Segment Start: Records for the exercise
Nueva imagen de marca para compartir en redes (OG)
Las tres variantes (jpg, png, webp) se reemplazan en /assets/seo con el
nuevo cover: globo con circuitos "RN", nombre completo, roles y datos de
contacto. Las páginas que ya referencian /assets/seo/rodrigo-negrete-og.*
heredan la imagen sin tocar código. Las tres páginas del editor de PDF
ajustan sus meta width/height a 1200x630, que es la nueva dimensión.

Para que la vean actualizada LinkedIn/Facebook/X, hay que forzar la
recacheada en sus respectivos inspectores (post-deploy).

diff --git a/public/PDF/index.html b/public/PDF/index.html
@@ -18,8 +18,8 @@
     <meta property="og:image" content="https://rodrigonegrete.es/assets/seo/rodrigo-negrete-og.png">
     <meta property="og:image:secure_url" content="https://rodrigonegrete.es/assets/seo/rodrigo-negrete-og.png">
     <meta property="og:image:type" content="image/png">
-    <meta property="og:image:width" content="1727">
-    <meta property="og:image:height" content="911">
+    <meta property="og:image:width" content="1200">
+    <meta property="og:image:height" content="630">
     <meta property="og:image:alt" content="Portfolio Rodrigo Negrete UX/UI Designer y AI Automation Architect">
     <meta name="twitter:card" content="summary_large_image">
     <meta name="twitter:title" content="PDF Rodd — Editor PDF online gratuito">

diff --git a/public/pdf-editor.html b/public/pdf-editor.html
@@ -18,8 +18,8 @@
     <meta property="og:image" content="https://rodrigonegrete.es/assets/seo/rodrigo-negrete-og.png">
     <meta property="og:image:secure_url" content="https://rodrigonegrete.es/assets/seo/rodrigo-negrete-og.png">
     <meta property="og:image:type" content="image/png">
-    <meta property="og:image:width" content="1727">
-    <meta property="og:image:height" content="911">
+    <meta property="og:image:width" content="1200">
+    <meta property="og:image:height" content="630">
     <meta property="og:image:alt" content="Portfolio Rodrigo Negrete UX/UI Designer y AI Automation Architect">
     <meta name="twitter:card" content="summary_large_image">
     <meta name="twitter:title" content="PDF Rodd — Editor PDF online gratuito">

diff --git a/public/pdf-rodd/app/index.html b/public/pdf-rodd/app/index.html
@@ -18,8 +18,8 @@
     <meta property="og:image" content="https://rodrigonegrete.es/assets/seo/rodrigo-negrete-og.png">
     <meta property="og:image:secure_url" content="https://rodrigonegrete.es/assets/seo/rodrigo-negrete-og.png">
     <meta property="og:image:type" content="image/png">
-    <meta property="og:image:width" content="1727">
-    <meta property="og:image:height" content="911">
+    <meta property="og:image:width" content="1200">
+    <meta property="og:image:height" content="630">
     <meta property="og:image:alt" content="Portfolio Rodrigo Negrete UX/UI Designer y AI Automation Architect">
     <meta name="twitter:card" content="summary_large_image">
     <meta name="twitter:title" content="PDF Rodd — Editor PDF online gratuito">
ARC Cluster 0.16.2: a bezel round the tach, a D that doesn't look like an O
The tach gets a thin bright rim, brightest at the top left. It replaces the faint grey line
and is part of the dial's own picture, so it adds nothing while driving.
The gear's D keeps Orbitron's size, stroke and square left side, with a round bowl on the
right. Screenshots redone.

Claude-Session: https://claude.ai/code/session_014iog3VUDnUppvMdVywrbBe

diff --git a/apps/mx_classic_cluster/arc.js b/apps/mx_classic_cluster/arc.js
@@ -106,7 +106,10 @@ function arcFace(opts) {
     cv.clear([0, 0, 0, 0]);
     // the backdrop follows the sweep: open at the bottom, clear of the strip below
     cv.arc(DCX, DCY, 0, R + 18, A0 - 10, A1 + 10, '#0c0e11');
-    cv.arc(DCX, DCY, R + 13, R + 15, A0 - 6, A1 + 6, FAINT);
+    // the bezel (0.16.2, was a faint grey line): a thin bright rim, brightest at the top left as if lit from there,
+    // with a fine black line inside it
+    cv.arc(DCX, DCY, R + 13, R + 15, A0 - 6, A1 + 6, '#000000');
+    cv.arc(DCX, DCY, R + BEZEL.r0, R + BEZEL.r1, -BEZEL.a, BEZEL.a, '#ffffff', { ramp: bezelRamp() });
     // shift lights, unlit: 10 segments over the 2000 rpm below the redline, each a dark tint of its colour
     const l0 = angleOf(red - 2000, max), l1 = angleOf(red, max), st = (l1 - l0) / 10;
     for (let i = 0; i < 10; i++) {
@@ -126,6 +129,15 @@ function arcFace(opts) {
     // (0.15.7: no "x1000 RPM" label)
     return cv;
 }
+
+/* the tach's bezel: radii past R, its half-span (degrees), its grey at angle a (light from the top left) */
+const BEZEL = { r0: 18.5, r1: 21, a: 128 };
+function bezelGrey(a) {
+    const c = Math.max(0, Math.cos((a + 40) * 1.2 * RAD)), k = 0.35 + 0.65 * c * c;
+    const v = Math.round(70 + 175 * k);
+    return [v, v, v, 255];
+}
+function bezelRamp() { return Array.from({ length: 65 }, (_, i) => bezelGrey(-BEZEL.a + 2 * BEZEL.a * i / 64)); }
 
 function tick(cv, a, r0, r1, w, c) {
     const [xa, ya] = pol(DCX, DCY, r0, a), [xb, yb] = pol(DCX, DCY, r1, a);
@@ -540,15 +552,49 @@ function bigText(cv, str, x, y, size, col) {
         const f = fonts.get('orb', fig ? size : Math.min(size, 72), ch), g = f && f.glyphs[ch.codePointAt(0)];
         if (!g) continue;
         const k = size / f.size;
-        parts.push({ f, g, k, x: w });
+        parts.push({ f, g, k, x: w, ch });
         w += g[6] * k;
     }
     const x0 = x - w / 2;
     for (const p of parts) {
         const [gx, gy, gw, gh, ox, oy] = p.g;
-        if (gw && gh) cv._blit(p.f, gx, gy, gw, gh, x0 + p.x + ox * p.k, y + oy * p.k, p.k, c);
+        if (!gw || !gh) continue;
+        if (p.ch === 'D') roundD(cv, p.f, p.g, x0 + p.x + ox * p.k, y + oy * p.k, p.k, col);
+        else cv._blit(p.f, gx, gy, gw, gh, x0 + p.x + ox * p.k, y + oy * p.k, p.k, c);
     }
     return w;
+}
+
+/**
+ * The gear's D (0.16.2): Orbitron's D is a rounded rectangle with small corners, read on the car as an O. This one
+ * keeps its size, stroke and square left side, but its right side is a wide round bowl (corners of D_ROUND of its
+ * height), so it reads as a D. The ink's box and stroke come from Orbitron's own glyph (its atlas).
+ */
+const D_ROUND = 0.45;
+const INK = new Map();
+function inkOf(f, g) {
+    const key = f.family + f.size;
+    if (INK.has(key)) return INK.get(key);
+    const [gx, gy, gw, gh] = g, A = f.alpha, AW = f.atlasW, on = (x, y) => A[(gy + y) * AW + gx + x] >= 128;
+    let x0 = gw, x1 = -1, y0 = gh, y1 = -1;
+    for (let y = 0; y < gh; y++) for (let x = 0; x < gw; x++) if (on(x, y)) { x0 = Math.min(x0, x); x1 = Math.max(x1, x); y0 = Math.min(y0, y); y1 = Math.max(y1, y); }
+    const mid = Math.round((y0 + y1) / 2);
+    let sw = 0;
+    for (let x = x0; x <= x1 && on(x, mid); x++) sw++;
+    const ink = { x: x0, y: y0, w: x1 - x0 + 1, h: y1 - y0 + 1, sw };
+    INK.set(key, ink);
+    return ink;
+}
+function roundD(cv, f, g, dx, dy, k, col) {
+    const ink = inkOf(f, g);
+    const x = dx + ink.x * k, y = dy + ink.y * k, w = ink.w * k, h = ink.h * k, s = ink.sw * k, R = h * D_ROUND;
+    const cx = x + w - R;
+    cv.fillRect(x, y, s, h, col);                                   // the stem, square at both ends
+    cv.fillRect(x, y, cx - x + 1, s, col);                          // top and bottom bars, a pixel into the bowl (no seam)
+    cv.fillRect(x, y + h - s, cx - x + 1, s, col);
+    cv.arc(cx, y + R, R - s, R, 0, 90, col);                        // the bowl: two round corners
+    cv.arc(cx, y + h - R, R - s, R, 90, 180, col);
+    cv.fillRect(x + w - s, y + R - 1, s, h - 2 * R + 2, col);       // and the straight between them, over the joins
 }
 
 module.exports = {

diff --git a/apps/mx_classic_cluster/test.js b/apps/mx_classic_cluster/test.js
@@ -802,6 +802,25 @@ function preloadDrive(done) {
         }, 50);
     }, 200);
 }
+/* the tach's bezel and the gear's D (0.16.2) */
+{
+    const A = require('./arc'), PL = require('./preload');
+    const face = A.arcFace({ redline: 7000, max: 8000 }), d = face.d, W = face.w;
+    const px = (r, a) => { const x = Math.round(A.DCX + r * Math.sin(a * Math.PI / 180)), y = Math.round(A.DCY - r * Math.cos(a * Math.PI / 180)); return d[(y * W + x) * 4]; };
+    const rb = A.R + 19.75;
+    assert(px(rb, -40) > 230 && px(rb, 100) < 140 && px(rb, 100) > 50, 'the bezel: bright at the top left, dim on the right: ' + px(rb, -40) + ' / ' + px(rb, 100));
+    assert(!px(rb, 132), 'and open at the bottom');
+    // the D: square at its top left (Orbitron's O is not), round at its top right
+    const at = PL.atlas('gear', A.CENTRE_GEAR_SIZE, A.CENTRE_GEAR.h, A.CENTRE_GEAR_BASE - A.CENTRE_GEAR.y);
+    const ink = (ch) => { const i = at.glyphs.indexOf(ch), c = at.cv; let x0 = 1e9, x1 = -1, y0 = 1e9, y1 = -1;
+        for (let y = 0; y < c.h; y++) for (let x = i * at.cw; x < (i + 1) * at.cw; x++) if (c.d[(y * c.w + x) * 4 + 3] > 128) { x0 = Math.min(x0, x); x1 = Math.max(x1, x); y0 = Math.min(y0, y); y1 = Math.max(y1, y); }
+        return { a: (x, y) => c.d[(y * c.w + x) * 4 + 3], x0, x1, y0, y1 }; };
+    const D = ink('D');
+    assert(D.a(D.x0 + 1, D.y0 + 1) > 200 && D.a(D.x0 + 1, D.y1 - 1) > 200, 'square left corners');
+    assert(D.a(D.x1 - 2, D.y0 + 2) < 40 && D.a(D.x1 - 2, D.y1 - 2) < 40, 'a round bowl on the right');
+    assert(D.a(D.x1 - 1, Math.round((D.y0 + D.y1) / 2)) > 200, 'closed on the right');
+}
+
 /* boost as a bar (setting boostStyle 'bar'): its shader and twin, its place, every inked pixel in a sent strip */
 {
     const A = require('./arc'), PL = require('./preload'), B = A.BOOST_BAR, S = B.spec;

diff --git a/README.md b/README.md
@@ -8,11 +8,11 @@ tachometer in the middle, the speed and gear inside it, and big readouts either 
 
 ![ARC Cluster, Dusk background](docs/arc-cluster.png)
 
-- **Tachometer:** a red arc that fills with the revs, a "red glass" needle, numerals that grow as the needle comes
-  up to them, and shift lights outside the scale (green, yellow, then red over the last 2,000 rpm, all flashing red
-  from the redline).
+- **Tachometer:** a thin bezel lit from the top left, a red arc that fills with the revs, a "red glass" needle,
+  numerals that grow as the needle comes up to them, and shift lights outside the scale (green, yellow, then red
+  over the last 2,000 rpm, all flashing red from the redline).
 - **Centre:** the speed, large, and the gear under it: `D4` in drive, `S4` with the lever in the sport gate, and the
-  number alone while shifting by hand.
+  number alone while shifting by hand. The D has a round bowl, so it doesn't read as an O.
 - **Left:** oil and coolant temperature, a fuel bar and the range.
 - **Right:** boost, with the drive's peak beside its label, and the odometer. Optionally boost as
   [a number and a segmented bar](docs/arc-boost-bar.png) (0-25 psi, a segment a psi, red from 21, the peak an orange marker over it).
Segment End: Records for the exercise
## About this task
Your answer consists solely of the lines from the top of the records above through the line that contains "heredan la imagen", each echoed exactly.

## Response area
Nueva imagen de marca para compartir en redes (OG)
Las tres variantes (jpg, png, webp) se reemplazan en /assets/seo con el
nuevo cover: globo con circuitos "RN", nombre completo, roles y datos de
contacto. Las páginas que ya referencian /assets/seo/rodrigo-negrete-og.*
heredan la imagen sin tocar código. Las tres páginas del editor de PDF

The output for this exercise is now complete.